• **Exercise instructions**:
Wherever a line of the data contains "shown", copy that line.

Items listed in a dataset:
=== Begin Enclosure ===

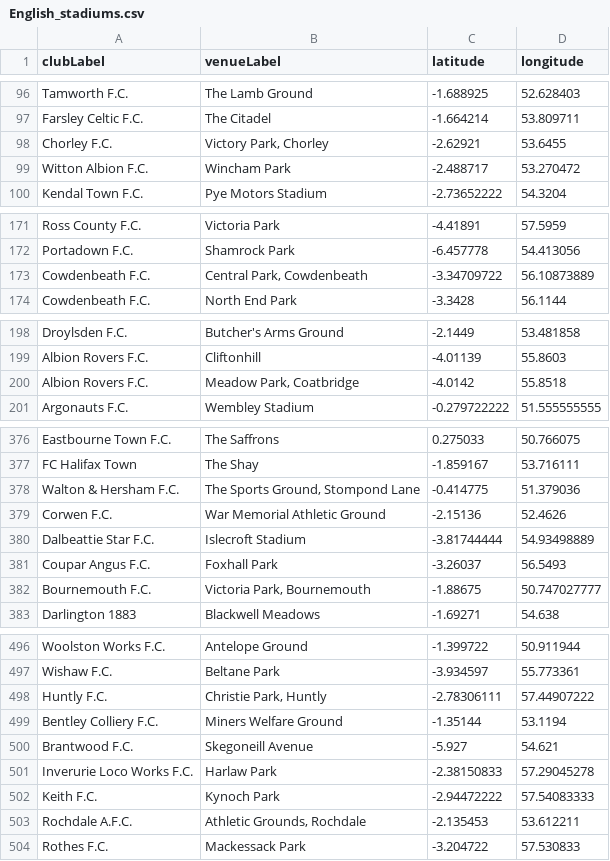
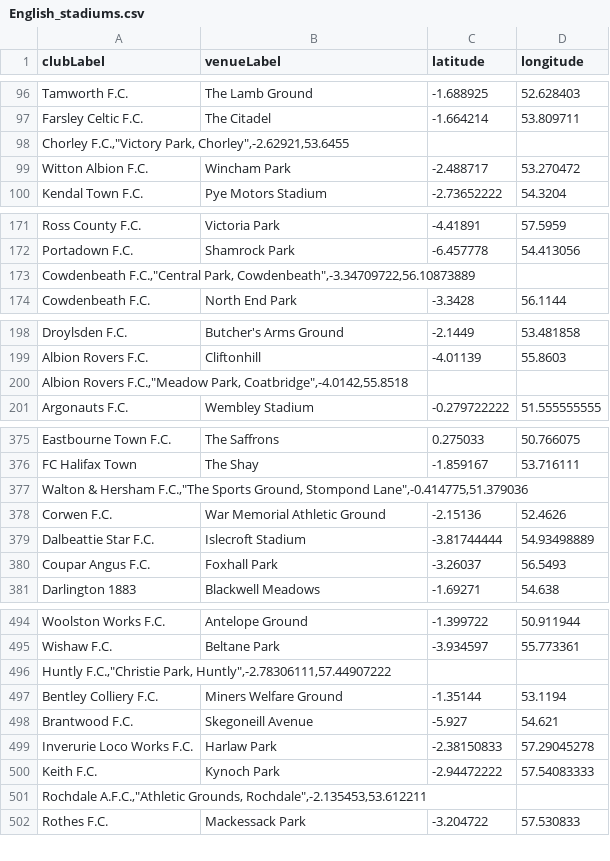
Before and after one commit to Vincent-Mouillot/Prono_PL, a CSV file: English_stadiums.csv, drawn as a sheet; only a part is shown, gaps mark what is left out; removed rows and columns are numbered as before the commit, all else as after; the diff covers the shown part only; the diff names each change by its address in the sheet, - before the commit and + after, or states it on an @@ line.

```diff
--- a/English_stadiums.csv
+++ b/English_stadiums.csv
-row 98: Chorley F.C. | Victory Park, Chorley | -2.62921 | 53.6455
+row 98: Chorley F.C.,"Victory Park, Chorley",-2.62921,53.6455
-row 173: Cowdenbeath F.C. | Central Park, Cowdenbeath | -3.34709722 | 56.10873889
+row 173: Cowdenbeath F.C.,"Central Park, Cowdenbeath",-3.34709722,56.10873889
-row 200: Albion Rovers F.C. | Meadow Park, Coatbridge | -4.0142 | 55.8518
+row 200: Albion Rovers F.C.,"Meadow Park, Coatbridge",-4.0142,55.8518
-row 378: Walton & Hersham F.C. | The Sports Ground, Stompond Lane | -0.414775 | 51.379036
+row 377: Walton & Hersham F.C.,"The Sports Ground, Stompond Lane",-0.414775,51.379036
-row 382: Bournemouth F.C. | Victoria Park, Bournemouth | -1.88675 | 50.747027777
-row 498: Huntly F.C. | Christie Park, Huntly | -2.78306111 | 57.44907222
+row 496: Huntly F.C.,"Christie Park, Huntly",-2.78306111,57.44907222
-row 503: Rochdale A.F.C. | Athletic Grounds, Rochdale | -2.135453 | 53.612211
+row 501: Rochdale A.F.C.,"Athletic Grounds, Rochdale",-2.135453,53.612211
```
Also changed, not shown: 23 added rows and 24 removed rows elsewhere in this file, 3 other files.
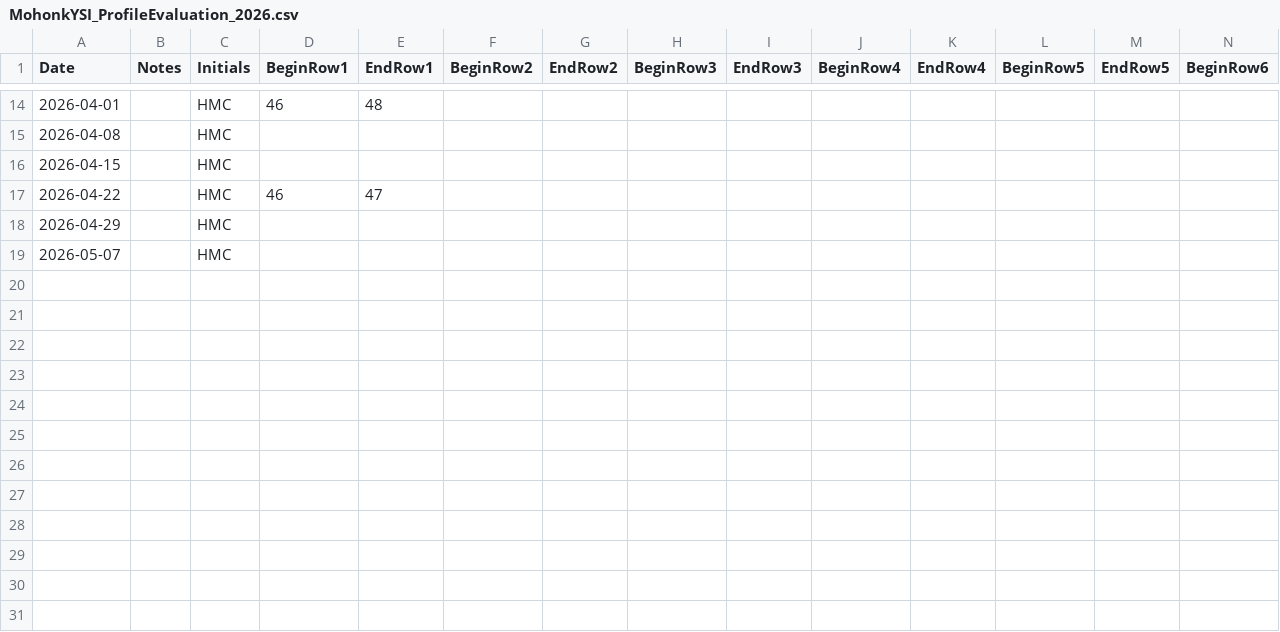
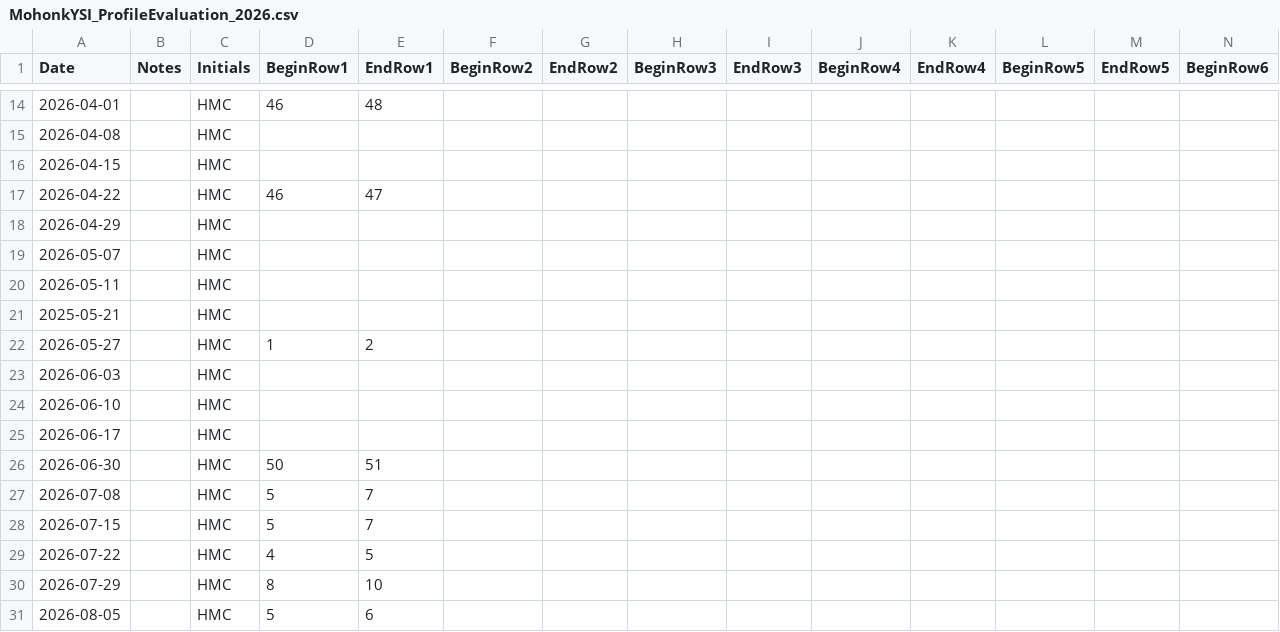
Before and after one commit to NSFThinIce/MHK-Processing, a CSV file: 01_Data/MHK_Data/EXO1Sonde/EvaluationFiles/MohonkYSI_ProfileEvaluation_2026.csv, drawn as a sheet; only a part is shown, gaps mark what is left out; rows hold the shown columns only; the diff names each change by its address in the sheet, - before the commit and + after, or states it on an @@ line.

```diff
--- a/01_Data/MHK_Data/EXO1Sonde/EvaluationFiles/MohonkYSI_ProfileEvaluation_2026.csv
+++ b/01_Data/MHK_Data/EXO1Sonde/EvaluationFiles/MohonkYSI_ProfileEvaluation_2026.csv
+row 20: 2026-05-11 |  | HMC
+row 21: 2025-05-21 |  | HMC
+row 22: 2026-05-27 |  | HMC | 1 | 2
+row 23: 2026-06-03 |  | HMC
+row 24: 2026-06-10 |  | HMC
+row 25: 2026-06-17 |  | HMC
+row 26: 2026-06-30 |  | HMC | 50 | 51
+row 27: 2026-07-08 |  | HMC | 5 | 7
+row 28: 2026-07-15 |  | HMC | 5 | 7
+row 29: 2026-07-22 |  | HMC | 4 | 5
+row 30: 2026-07-29 |  | HMC | 8 | 10
+row 31: 2026-08-05 |  | HMC | 5 | 6
```
Also changed, not shown: 01_Data/MHK_Data/DOSensor/DO_correct_format/2026/MHK_2026_02_25_DOprobe.csv, 01_Data/MHK_Data/DOSensor/DO_correct_format/2026/MHK_2026_04_08_DOprobe.csv, 18 other files.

=== End Enclosure ===

• **Exercise answer**:
Before and after one commit to Vincent-Mouillot/Prono_PL, a CSV file: English_stadiums.csv, drawn as a sheet; only a part is shown, gaps mark what is left out; removed rows and columns are numbered as before the commit, all else as after; the diff covers the shown part only; the diff names each change by its address in the sheet, - before the commit and + after, or states it on an @@ line.
Also changed, not shown: 23 added rows and 24 removed rows elsewhere in this file, 3 other files.
Before and after one commit to NSFThinIce/MHK-Processing, a CSV file: 01_Data/MHK_Data/EXO1Sonde/EvaluationFiles/MohonkYSI_ProfileEvaluation_2026.csv, drawn as a sheet; only a part is shown, gaps mark what is left out; rows hold the shown columns only; the diff names each change by its address in the sheet, - before the commit and + after, or states it on an @@ line.
Also changed, not shown: 01_Data/MHK_Data/DOSensor/DO_correct_format/2026/MHK_2026_02_25_DOprobe.csv, 01_Data/MHK_Data/DOSensor/DO_correct_format/2026/MHK_2026_04_08_DOprobe.csv, 18 other files.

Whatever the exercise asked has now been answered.